▶ Problem: What lines below include the word "frames"? Copy each one.
BEGIN Records to process
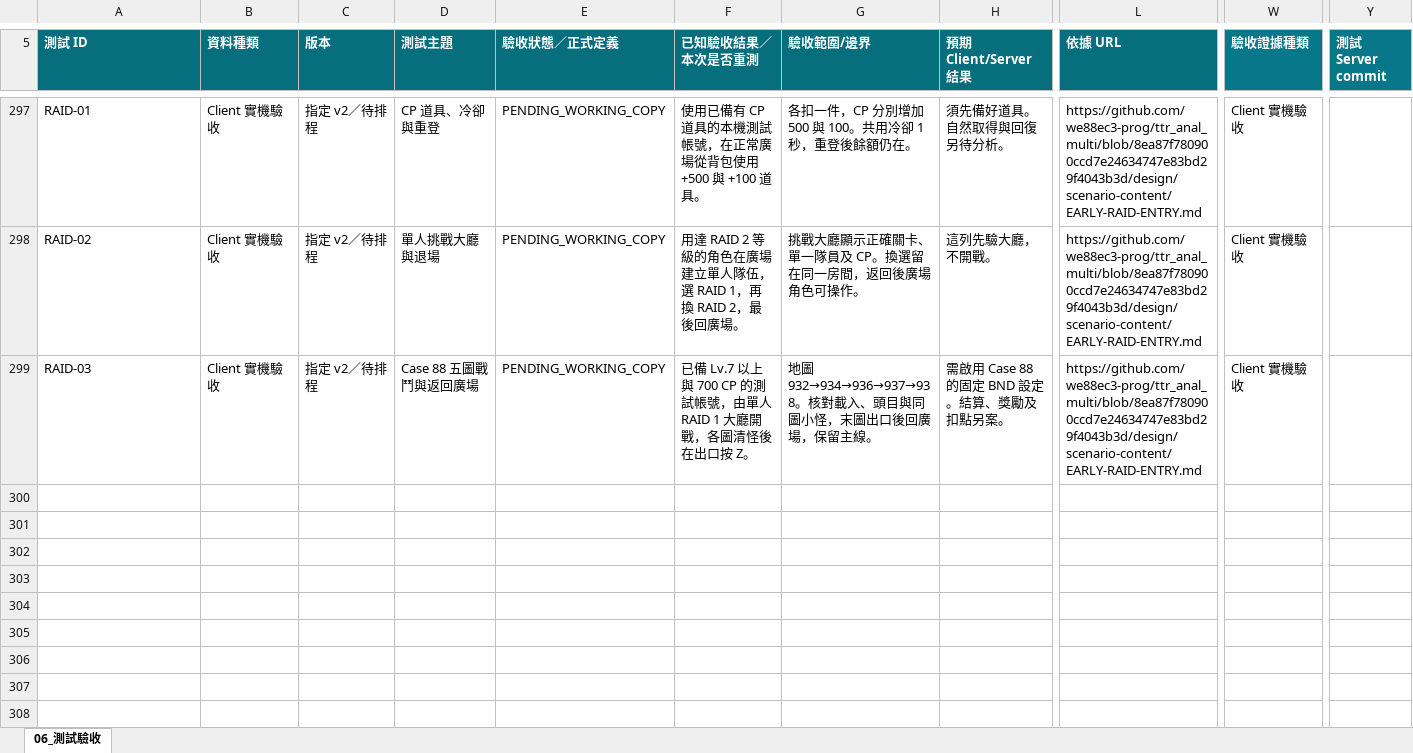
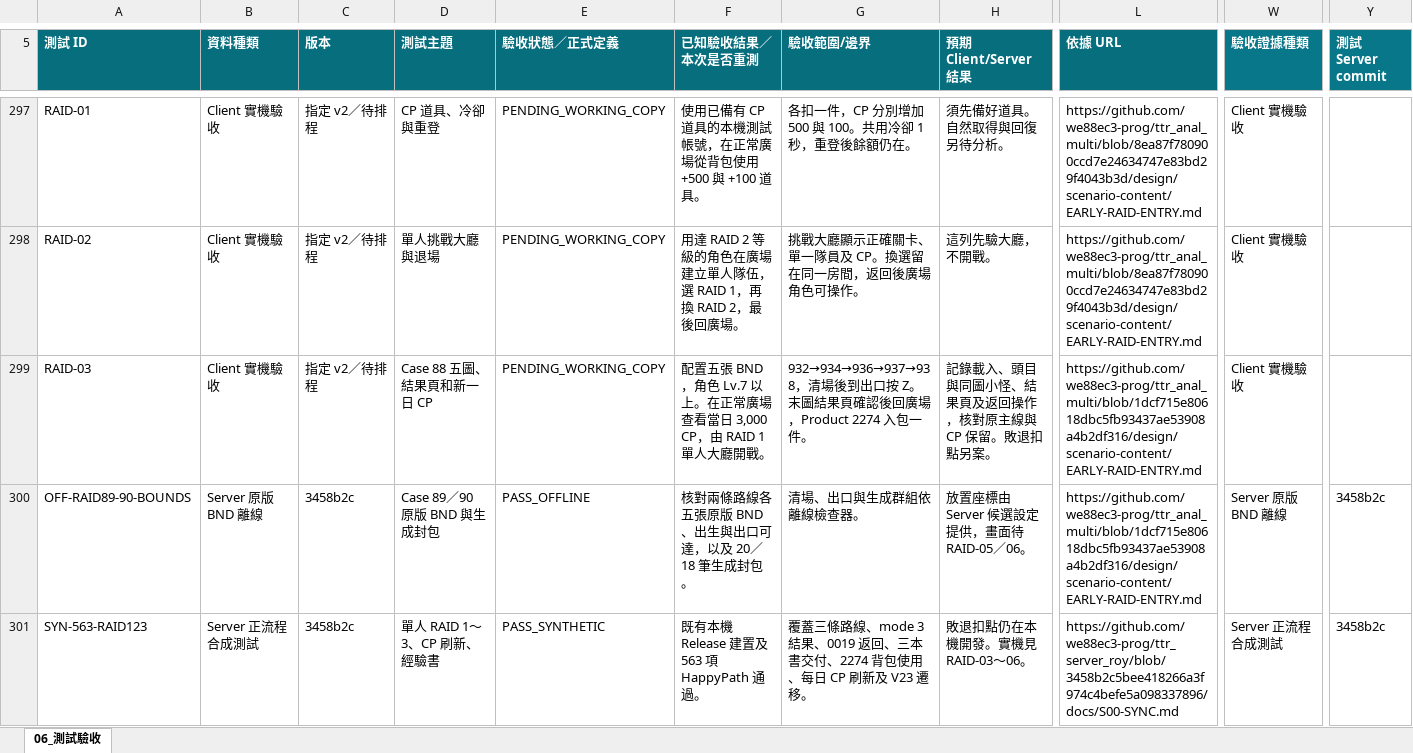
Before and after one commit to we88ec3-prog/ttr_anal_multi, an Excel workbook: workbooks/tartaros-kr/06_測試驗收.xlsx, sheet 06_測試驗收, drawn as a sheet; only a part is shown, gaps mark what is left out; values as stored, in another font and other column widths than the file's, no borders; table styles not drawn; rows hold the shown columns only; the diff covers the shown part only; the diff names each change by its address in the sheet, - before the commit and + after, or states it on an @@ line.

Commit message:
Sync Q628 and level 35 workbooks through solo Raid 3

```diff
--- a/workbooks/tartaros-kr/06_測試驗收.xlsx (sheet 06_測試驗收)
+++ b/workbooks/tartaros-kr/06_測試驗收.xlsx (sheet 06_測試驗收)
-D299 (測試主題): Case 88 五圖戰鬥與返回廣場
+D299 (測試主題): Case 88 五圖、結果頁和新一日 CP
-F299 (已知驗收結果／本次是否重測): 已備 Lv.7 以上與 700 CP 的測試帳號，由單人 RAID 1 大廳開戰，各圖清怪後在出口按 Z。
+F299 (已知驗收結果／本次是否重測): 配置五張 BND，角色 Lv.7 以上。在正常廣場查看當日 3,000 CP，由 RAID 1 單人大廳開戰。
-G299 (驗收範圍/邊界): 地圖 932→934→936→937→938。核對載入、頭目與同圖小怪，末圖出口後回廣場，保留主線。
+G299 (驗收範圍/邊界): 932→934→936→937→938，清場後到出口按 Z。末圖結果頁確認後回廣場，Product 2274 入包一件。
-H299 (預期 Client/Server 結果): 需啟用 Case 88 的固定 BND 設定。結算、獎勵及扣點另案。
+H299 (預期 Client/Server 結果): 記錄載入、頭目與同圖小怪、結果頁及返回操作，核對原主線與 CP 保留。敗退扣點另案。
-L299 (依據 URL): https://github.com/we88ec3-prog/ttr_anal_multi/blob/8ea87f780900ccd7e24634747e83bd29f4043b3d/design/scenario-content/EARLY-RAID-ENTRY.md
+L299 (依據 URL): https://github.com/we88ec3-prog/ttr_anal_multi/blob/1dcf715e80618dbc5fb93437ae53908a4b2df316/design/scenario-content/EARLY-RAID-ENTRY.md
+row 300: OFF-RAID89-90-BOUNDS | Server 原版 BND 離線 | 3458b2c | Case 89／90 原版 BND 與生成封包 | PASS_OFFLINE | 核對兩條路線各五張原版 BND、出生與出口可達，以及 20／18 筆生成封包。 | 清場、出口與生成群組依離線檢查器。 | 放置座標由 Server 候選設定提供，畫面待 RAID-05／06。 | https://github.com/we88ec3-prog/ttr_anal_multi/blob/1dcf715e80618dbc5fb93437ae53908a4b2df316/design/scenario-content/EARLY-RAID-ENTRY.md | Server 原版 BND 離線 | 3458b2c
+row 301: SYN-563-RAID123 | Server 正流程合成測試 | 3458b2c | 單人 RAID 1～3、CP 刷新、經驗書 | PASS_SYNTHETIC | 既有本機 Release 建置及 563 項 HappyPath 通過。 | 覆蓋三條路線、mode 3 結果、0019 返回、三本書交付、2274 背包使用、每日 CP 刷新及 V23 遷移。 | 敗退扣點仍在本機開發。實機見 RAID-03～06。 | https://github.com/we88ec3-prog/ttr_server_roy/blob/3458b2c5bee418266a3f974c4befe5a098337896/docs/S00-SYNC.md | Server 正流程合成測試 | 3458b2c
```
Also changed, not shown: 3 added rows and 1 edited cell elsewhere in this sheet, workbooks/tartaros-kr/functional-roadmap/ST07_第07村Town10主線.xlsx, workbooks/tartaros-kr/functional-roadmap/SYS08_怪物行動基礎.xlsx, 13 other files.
END Records to process
BEGIN Records to process
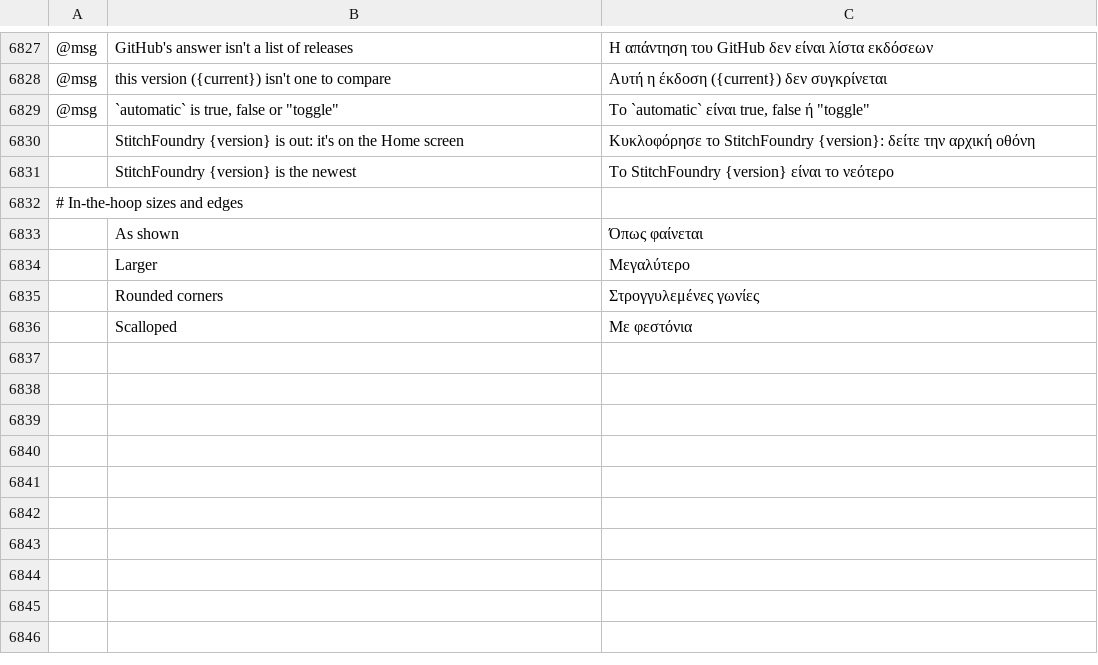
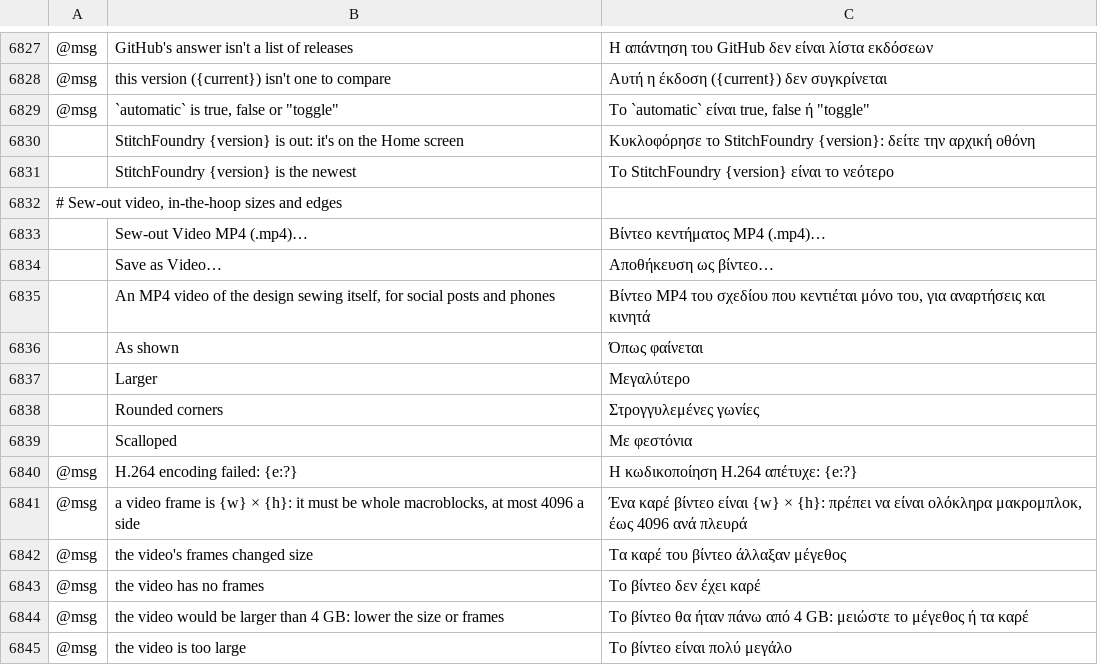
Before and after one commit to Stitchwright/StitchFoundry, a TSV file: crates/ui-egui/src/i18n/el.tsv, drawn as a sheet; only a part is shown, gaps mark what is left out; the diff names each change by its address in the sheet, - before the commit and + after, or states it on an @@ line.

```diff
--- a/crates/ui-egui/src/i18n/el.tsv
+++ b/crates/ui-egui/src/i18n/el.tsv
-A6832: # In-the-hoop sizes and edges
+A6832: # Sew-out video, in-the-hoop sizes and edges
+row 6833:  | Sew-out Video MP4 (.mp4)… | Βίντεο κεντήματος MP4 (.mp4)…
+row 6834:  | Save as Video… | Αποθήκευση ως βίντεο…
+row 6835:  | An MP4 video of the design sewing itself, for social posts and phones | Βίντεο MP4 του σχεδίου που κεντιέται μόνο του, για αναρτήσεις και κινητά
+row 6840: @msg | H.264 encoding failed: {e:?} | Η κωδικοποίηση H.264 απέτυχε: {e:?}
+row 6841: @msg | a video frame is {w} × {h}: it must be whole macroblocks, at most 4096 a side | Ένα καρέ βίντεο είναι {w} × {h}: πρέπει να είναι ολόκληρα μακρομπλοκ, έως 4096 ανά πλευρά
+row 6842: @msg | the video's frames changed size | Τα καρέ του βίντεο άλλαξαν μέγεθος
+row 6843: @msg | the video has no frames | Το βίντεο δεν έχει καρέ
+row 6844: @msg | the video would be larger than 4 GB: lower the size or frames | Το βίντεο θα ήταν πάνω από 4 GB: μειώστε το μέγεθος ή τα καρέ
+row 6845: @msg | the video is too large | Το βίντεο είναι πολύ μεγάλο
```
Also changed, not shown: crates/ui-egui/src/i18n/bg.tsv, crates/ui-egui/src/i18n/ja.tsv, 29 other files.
END Records to process
BEGIN Records to process
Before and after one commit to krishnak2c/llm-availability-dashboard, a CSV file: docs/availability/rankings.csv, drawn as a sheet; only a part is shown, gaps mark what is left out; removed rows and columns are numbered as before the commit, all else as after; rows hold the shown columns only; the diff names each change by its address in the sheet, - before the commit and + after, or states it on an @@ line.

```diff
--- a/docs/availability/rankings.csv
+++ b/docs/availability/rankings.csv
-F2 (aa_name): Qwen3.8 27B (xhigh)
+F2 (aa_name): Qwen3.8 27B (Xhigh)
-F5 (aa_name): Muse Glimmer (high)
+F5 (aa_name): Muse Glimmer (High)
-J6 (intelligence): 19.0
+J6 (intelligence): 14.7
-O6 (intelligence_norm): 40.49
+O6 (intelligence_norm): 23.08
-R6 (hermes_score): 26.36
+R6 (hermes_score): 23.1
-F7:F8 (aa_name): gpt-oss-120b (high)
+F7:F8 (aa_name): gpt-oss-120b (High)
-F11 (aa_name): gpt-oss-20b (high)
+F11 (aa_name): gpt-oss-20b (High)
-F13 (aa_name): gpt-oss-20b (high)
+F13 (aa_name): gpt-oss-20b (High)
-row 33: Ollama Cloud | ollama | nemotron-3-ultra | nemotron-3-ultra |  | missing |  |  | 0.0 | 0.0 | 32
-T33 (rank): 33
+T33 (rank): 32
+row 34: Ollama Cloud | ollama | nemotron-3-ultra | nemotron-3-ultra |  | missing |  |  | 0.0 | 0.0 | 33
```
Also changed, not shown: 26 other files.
END Records to process
▶ Result below:
+row 6842: @msg | the video's frames changed size | Τα καρέ του βίντεο άλλαξαν μέγεθος
+row 6843: @msg | the video has no frames | Το βίντεο δεν έχει καρέ
+row 6844: @msg | the video would be larger than 4 GB: lower the size or frames | Το βίντεο θα ήταν πάνω από 4 GB: μειώστε το μέγεθος ή τα καρέ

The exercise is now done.